The ultimate winner in Disney/ABC’s short-term relationship with Katie Couric will end up being CBS Television Distribution.
With Couric’s daytime talker ending its run after this season, the ABC Owned Television Stations have picked up second runs of CTD’s Jeopardy! in four markets — WABC New York, KABC Los Angeles, WPVI Philadelphia and WTVD Raleigh-Durham, N.C. — which the stations are expected to pair with double runs of Disney/ABC’s Who Wants to be a Millionaire. ABC-owned KGO San Francisco already double-runs Jeopardy! CTD distributes Jeopardy!, and Sony Pictures Television produces it.
While that new one-hour game block may not necessarily run at 3 p.m., where it would literally replace Katie, it will help ABC fill the daytime programming hole that Katie is leaving and at much less cost. ABC had no comment about the changes, other than to say that its stations’ fall schedules have not yet been finalized.
Earlier this year, the ABC Owned Stations also added CTD’s Rachael Ray in four markets: KABC Los Angeles, WLS Chicago, KGO San Francisco, and KTRK Houston. Those moves represent upgrades for the show: in Los Angeles and San Francisco, the show moves to ABC stations off of CBS-owned duopolies. In Chicago, it moves from Tribune’s WGN to the very strong WLS, and in Houston it moves from NRJ’s tiny independent, KUBE to KTRK.
Disney/ABC had tried to develop or acquire a new first-run show to replace Katie, including an attempt to steal Warner Bros.’ Ellen from NBC, but didn’t come up with anything it liked well enough to pursue.

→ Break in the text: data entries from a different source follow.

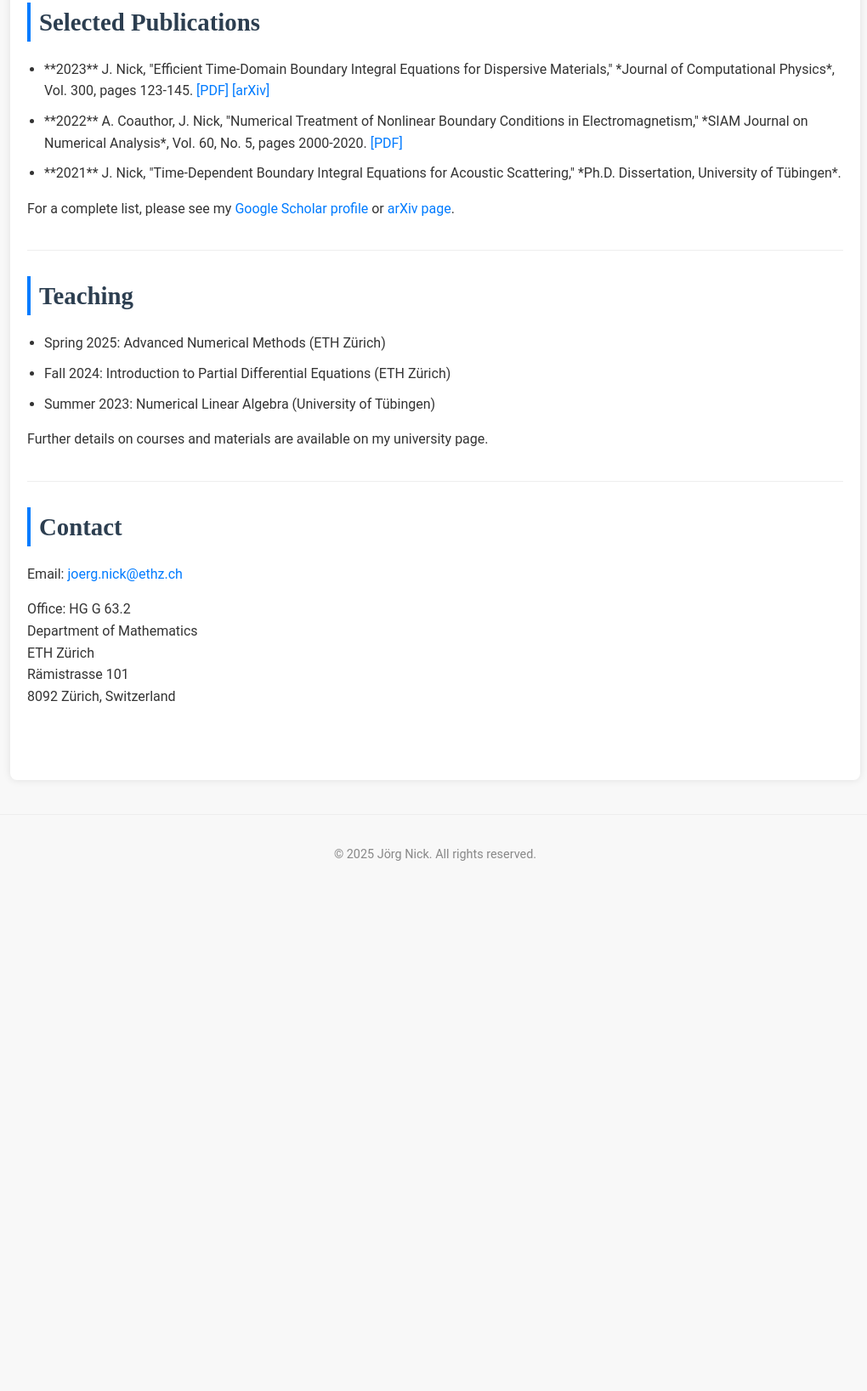
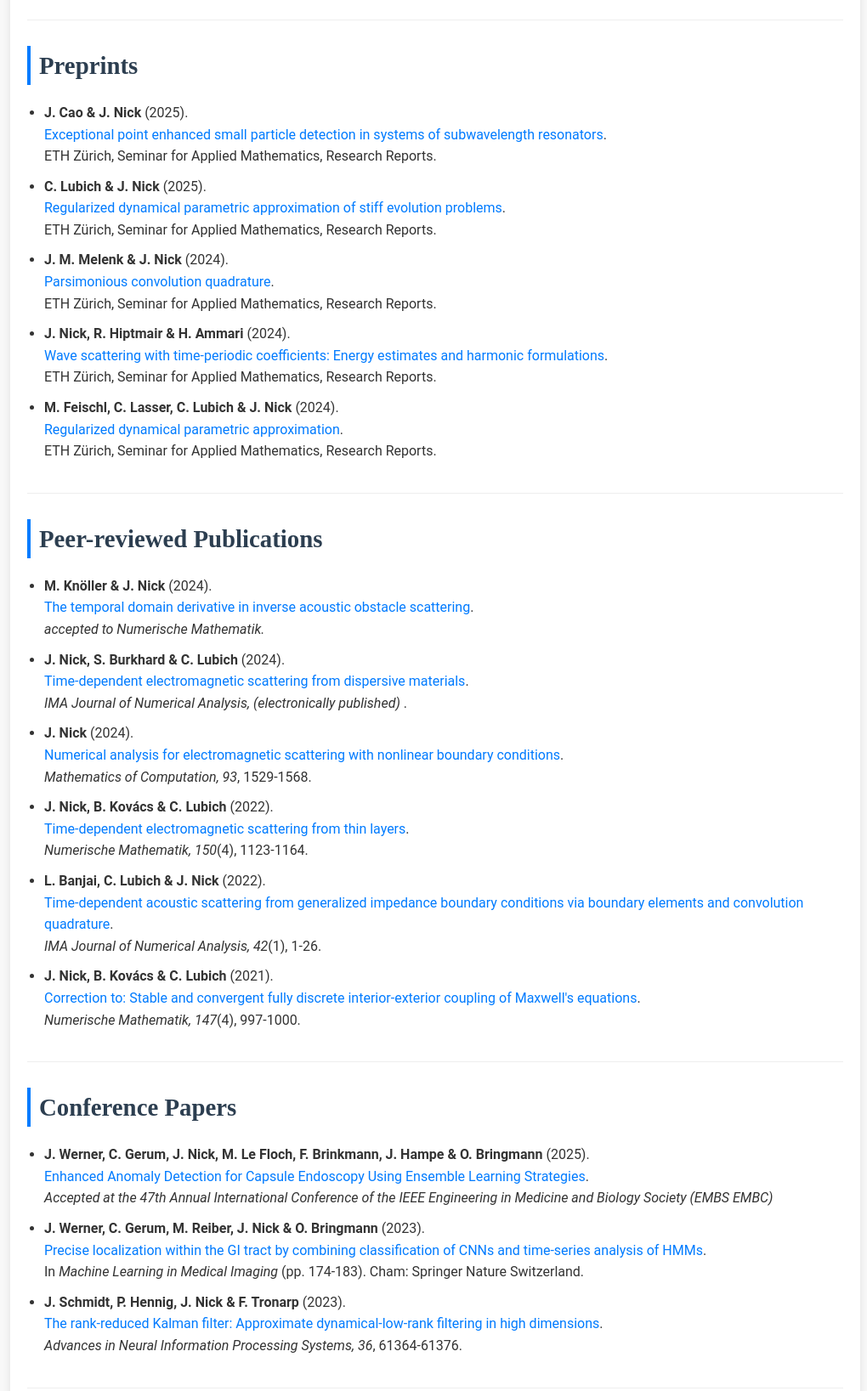
Before and after one commit to joergnick/joergnick.github.io, a plain HTML site: page index.html in a window 1280 px wide. Shown: the part 870-2507 px from the top of the page at 85% size, without its empty margins (128-1148 px from the left). Before the commit the page ends 1901 px from the top, so only its background shows below. Drawn offline with Linux system fonts and the light colour scheme; a web font is replaced by a local one.

Commit message:
First version.

```diff
--- a/index.html
+++ b/index.html
@@ -3,7 +3,7 @@
 <head>
     <meta charset="UTF-8">
     <meta name="viewport" content="width=device-width, initial-scale=1.0">
-    <title>Dr. Jörg Nick</title>
+    <title>Jörg Nick</title>
 
     <style>
         /* Self-hosted Variable Fonts using .ttf files */
@@ -189,7 +189,7 @@
             <img src="picture.jpg" alt="Jörg Nick Profile Picture" class="profile-picture">
             <div class="header-text-content">
                 <h1>Jörg Nick</h1>
-                <p>Numerical analysis | Computational Mathematics | Scientific Machine Learning</p>
+                <p>Postdoctoral researcher</p>
                 <p>ETH Zürich</p>
             </div>
         </header>
@@ -199,14 +199,14 @@
                 <li><a href="#about">About</a></li>
                 <li><a href="#research">Research</a></li>
                 <li><a href="#publications">Publications</a></li>
-                <li><a href="#teaching">Teaching</a></li>
                 <li><a href="#contact">Contact</a></li>
             </ul>
         </nav>
 
         <section id="about">
             <h2>About Me</h2>
-            <p>I am a mathematician specializing in numerical analysis, partial differential equations, and scientific machine learning. My research focuses on developing efficient numerical methods for wave phenomena and the mathematical foundations of metamaterials. I completed my doctorate at the University of Tübingen, where my work was part of the Collaborative Research Center (CRC) 1173, focusing on time-dependent boundary integral equations for wave scattering problems. Currently, I am a Post-Doc at the Seminar of Applied Mathematics (SAM) at ETH Zürich, where I explore the mathematical properties of materials with high refractive index.</p>
+            <p>I am a mathematician specializing in numerical analysis, partial differential equations, and scientific machine learning. My research focuses on developing efficient numerical methods for wave phenomena and the mathematical foundations of metamaterials. I completed my doctorate at the University of Tübingen, where my work was part of the Collaborative Research Center (CRC) 1173, focusing on time-dependent boundary integral equations for wave scattering problems.
+            Currently, I am a Post-Doc at the Seminar of Applied Mathematics (SAM) at ETH Zürich, where I further explore effective numerical methods for wave propagation phenomena, as well as inverse scattering in the context of time-domain data. Recently, I have contributed towards the development and analysis of discretizations based on unstructured parametrizations, including neural networks, for time-dependent partial differential equations.</p>
         </section>
 
         <section id="research">
@@ -220,30 +220,96 @@
             </ul>
         </section>
 
+      <section id="preprints">
+            <h2>Preprints</h2>
+            <ul class="bullet-list">
+                <li>
+                    <strong>J. Cao & J. Nick</strong> (2025). <br>
+                    <a href="https://math.ethz.ch/sam/research/reports.html?id=1133">Exceptional point enhanced small particle detection in systems of subwavelength resonators</a>.<br>
+                    ETH Zürich, Seminar for Applied Mathematics, Research Reports.
+                </li>
+                <li>
+                    <strong>C. Lubich & J. Nick</strong> (2025). <br>
+                    <a href="https://math.ethz.ch/sam/research/reports.html?id=1125">Regularized dynamical parametric approximation of stiff evolution problems</a>.<br>
+                    ETH Zürich, Seminar for Applied Mathematics, Research Reports.
+                </li>
+                <li>
+                    <strong>J. M. Melenk & J. Nick</strong> (2024). <br>
+                    <a href="https://math.ethz.ch/sam/research/reports.html?id=1116">Parsimonious convolution quadrature</a>.<br>
+                    ETH Zürich, Seminar for Applied Mathematics, Research Reports.
+                </li>
+                <li>
+                    <strong>J. Nick, R. Hiptmair & H. Ammari</strong> (2024). <br>
+                    <a href="https://math.ethz.ch/sam/research/reports.html?id=1114">Wave scattering with time-periodic coefficients: Energy estimates and harmonic formulations</a>.<br>
+                    ETH Zürich, Seminar for Applied Mathematics, Research Reports.
+                </li>
+                <li>
+                    <strong>M. Feischl, C. Lasser, C. Lubich & J. Nick</strong> (2024). <br>
+                    <a href="http://export.arxiv.org/abs/2403.19234">Regularized dynamical parametric approximation</a>.<br>
+                    ETH Zürich, Seminar for Applied Mathematics, Research Reports.
+                </li>
+            </ul>
+        </section>
         <section id="publications">
-            <h2>Selected Publications</h2>
+            <h2>Peer-reviewed Publications</h2>
             <ul class="bullet-list">
-                <li>**2023** J. Nick, "Efficient Time-Domain Boundary Integral Equations for Dispersive Materials," *Journal of Computational Physics*, Vol. 300, pages 123-145. <a href="#">[PDF]</a> <a href="#">[arXiv]</a></li>
-                <li>**2022** A. Coauthor, J. Nick, "Numerical Treatment of Nonlinear Boundary Conditions in Electromagnetism," *SIAM Journal on Numerical Analysis*, Vol. 60, No. 5, pages 2000-2020. <a href="#">[PDF]</a></li>
-                <li>**2021** J. Nick, "Time-Dependent Boundary Integral Equations for Acoustic Scattering," *Ph.D. Dissertation, University of Tübingen*.</li>
+                <li>
+                    <strong>M. Knöller & J. Nick</strong> (2024). <br>
+                    <a href="https://math.ethz.ch/sam/research/reports.html?id=1099">The temporal domain derivative in inverse acoustic obstacle scattering</a>. <br>
+                    <em>accepted to Numerische Mathematik.</em>
+                </li>
+                <li>
+                    <strong>J. Nick, S. Burkhard & C. Lubich</strong> (2024). <br>
+                    <a href="https://academic.oup.com/imajna/advance-article/doi/10.1093/imanum/drae071/7834986">Time-dependent electromagnetic scattering from dispersive materials</a>. <br>
+                    <em>IMA Journal of Numerical Analysis, (electronically published)</em> .
+                </li>
+                <li>
+                    <strong>J. Nick</strong> (2024). <br>
+                    <a href="https://doi.org/10.1090/mcom/3914">Numerical analysis for electromagnetic scattering with nonlinear boundary conditions</a>. <br>
+                    <em>Mathematics of Computation, 93</em>, 1529-1568.
+                </li>
+                <li>
+                    <strong>J. Nick, B. Kovács & C. Lubich</strong> (2022). <br>
+                    <a href="https://link.springer.com/article/10.1007/s00211-022-01277-0">Time-dependent electromagnetic scattering from thin layers</a>. <br>
+                    <em>Numerische Mathematik, 150</em>(4), 1123-1164.
+                </li>
+                <li>
+                    <strong>L. Banjai, C. Lubich & J. Nick</strong> (2022). <br>
+                    <a href="https://academic.oup.com/imajna/article-abstract/42/1/1/6064175?redirectedFrom=fulltext">Time-dependent acoustic scattering from generalized impedance boundary conditions via boundary elements and convolution quadrature</a>. <br>
+                    <em>IMA Journal of Numerical Analysis, 42</em>(1), 1-26.
+                </li>
+                <li>
+                    <strong>J. Nick, B. Kovács & C. Lubich</strong> (2021).<br>
+                    <a href="https://doi.org/10.1007/s00211-021-01196-6">Correction to: Stable and convergent fully discrete interior-exterior coupling of Maxwell's equations</a>.<br>
+                    <em>Numerische Mathematik, 147</em>(4), 997-1000.
+                </li>
             </ul>
-            <p>For a complete list, please see my <a href="#">Google Scholar profile</a> or <a href="#">arXiv page</a>.</p>
         </section>
-
-        <section id="teaching">
-            <h2>Teaching</h2>
+        <section id="conference-papers">
+            <h2>Conference Papers</h2>
             <ul class="bullet-list">
-                <li>Spring 2025: Advanced Numerical Methods (ETH Zürich)</li>
-                <li>Fall 2024: Introduction to Partial Differential Equations (ETH Zürich)</li>
-                <li>Summer 2023: Numerical Linear Algebra (University of Tübingen)</li>
+                <li>
+                    <strong>J. Werner, C. Gerum, J. Nick, M. Le Floch, F. Brinkmann, J. Hampe & O. Bringmann</strong> (2025). <br>
+                    <a href="https://arxiv.org/abs/2504.06039">Enhanced Anomaly Detection for Capsule Endoscopy Using Ensemble Learning Strategies</a>. <br>
+                    <em>Accepted at the 47th Annual International Conference of the IEEE Engineering in Medicine and Biology Society (EMBS EMBC)</em>
+                </li>
+                <li>
+                    <strong>J. Werner, C. Gerum, M. Reiber, J. Nick & O. Bringmann</strong> (2023). <br>
+                    <a href="https://link.springer.com/chapter/10.1007/978-3-031-45676-3_18">Precise localization within the GI tract by combining classification of CNNs and time-series analysis of HMMs</a>. <br>
+                    In <em>Machine Learning in Medical Imaging</em> (pp. 174-183). Cham: Springer Nature Switzerland.
+                </li>
+                <li>
+                    <strong>J. Schmidt, P. Hennig, J. Nick & F. Tronarp</strong> (2023). <br>
+                    <a href="https://arxiv.org/pdf/2306.07774">The rank-reduced Kalman filter: Approximate dynamical-low-rank filtering in high dimensions</a>. <br>
+                    <em>Advances in Neural Information Processing Systems, 36</em>, 61364-61376.
+                </li>
             </ul>
-            <p>Further details on courses and materials are available on my university page.</p>
         </section>
 
         <section id="contact">
             <h2>Contact</h2>
-            <p>Email: <a href="mailto:joerg.nick@ethz.ch">joerg.nick@ethz.ch</a></p>
-            <p>Office: HG G 63.2<br>Department of Mathematics<br>ETH Zürich<br>Rämistrasse 101<br>8092 Zürich, Switzerland</p>
+            <p>Email: <a href="mailto:joerg.nick@mathethz.ch">joerg.nick@math.ethz.ch</a></p>
+            <p>Office: HG G 56.1<br>Department of Mathematics<br>ETH Zürich<br>Rämistrasse 101<br>CH-8092 Zürich, Switzerland</p>
         </section>
     </div>
 
```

The group is now turning its development thoughts to fall 2015. In October, Lisa Hackner — who has worked at Warner Bros.’ first-run development division, Telepictures, and at Universal — was named executive VP of daytime and syndicated programming for ABC Entertainment Group.
When news first broke in early 2011 that Couric was finally seriously interested in doing a daytime talker — something that NBC had tried to convince her to do before she became the anchor of the CBS Evening News in 2006 — CTD had been considered the front-runner. Ultimately, Couric’s salary requirements — said to be $20 million annually — brought an end to those negotiations and Couric headed to Disney/ABC.
Couric’s talk show never took off as hoped, and although the ratings were respectable in relationship to today’s daytime environment, the cost of the show and Couric’s dwindling interest in continuing sealed its fate. In November 2013, Couric was named global anchor of Yahoo news, for which she is reportedly earning $6 million a year. This week's interview with former mayor of New York Michael Bloomberg was her first official interview in that capacity.
Broadcasting & Cable Newsletter
The smarter way to stay on top of broadcasting and cable industry. Sign up below
Contributing editor Paige Albiniak has been covering the business of television for nearly 25 years. She is a longtime contributor to Next TV, Broadcasting + Cable and Multichannel News. She concurrently serves as editorial director for entertainment marketing association Promax. She has written for such publications as TVNewsCheck, The New York Post, Variety, CBS Watch and more. Albiniak was B+C’s Los Angeles bureau chief from September 2002 to 2004, and an associate editor covering Congress and lobbying for the magazine in Washington, D.C., from January 1997-September 2002.